JOPLIN, Mo. —
While summer brings sun and fun for most kids, it also can bring hunger.
That’s why the Ozarks Food Harvest, based in Springfield, has decided it will pick up where school meals leave off with a new Summer Sacks feeding program.
The food bank will provide 10,000 sacks of food to programs that care for area children who are at risk of going hungry. It will begin in late May and continue through the second week of August. The sacks will go out in addition to the food bank’s annual summer food program for children.
“When school ends this month, so do free school lunches,” said Bart Brown, CEO of Ozarks Food Harvest, in a statement. “We want the children we serve not to worry about their next meal this summer so they can enjoy being a kid. As part of our strategic plan, we’ve pledged to provide more meals to at-risk children and this is one way we will accomplish this.”
The Summer Sacks program will provide 60,000 meals in Southwest Missouri.
The bags will be distributed to six sites where children in need receive nutrition.
In this area, the sacks will go to:
• The Boys & Girls Club of Southwest Missouri for children in Jasper and Newton counties.
• The Ozarks Food Harvest mobile food pantry in Carthage to serve River Street Food Pantry clients.

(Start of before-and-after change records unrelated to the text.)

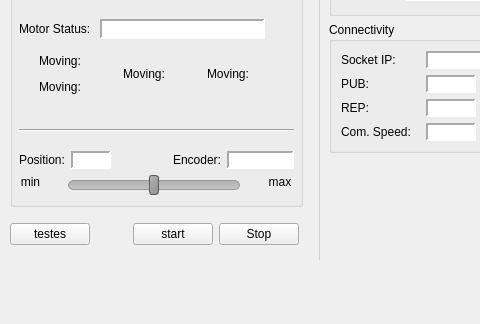
Old version of the form assets/ui/main.ui in the repository dev-LNA/HostFocuser160; both pictures show x 0 to 480 and y 252 to 576 of the 630 by 576 pixel window.
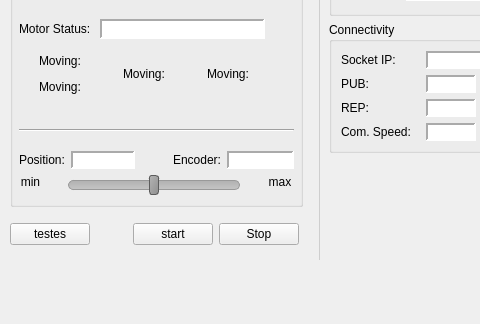
New version of the form. Icons and pictures are not drawn.

What changed in the file:
```diff
--- a/assets/ui/main.ui
+++ b/assets/ui/main.ui
@@ -2269,7 +2269,7 @@
              </property>
              <property name="minimumSize">
               <size>
-               <width>40</width>
+               <width>64</width>
                <height>0</height>
               </size>
              </property>
```
Left out of the diff: 2 changed lines with no effect on the pictures.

• About Our Kids in Lamar to serve children in the Barton County area.
Food sacks also will be distributed in Springfield and Greene County. Totaled, the food bank will distribute enough sacks to feed about 800 children.
“It is an honor for the Boys & Girls Club of Southwest Missouri to pass through these wonderful snack sacks to our children,” said Rhonda Gorham, executive director of the center. “It is a very much-needed resource for our families.”
Gorham said nearly three-fourths of the children who will come to the club this summer receive free or reduced-price lunches.
There are 300 children ages 6 to 18 enrolled in the club’s summer program. They receive breakfast, lunch and a snack at the club. “This will ensure that our kids will have something healthy and easy to prepare during the weekend,” she said of Summer Sacks.
About Our Kids, also called AOK, serves 35 children in its after-school program. The children also are taught about nutrition, resisting alcohol and drugs, and other educational lessons.
Ozark Food Harvest’s regular summer food program is provided at 16 sites in eight counties in the southwest and southern parts of Missouri, where about one-fourth of children, or about 60,000, is estimated to be at risk of going without food at night or on weekends.
Summer feeding sites in this area are at Steadley Elementary School and the Fair Acres YMCA at Carthage, at Diamond Elementary School, and at Monett and Cassville YMCAs, in addition to the Boys and Girls Club in Joplin and at the AOK in Lamar.
AOK recently was named one of 60 winners of $20,000 grants by the corporate office of Wal-Mart in a Fighting Hunger Together campaign.
Both the Boys and Girls Club in Joplin and AOK were nominated for the campaign. Winners were decided by the number of votes received on a Facebook site.
AOK’s executive director, Jerod Morey, had said last month that if the Lamar program won a grant, it would be used to pay for meals for teenagers and to buy a new refrigerator and hand-washing sink for the kitchen at Nathan’s Place, where the AOK program is housed.
The number of Joplin School District students in need of weekend food doubled after the 2011 tornado. The Joplin Schools Foundation’s Snack Pack program, which provides food for low-income elementary school pupils to take home on weekends, increased from approximately 300 to 600 this year.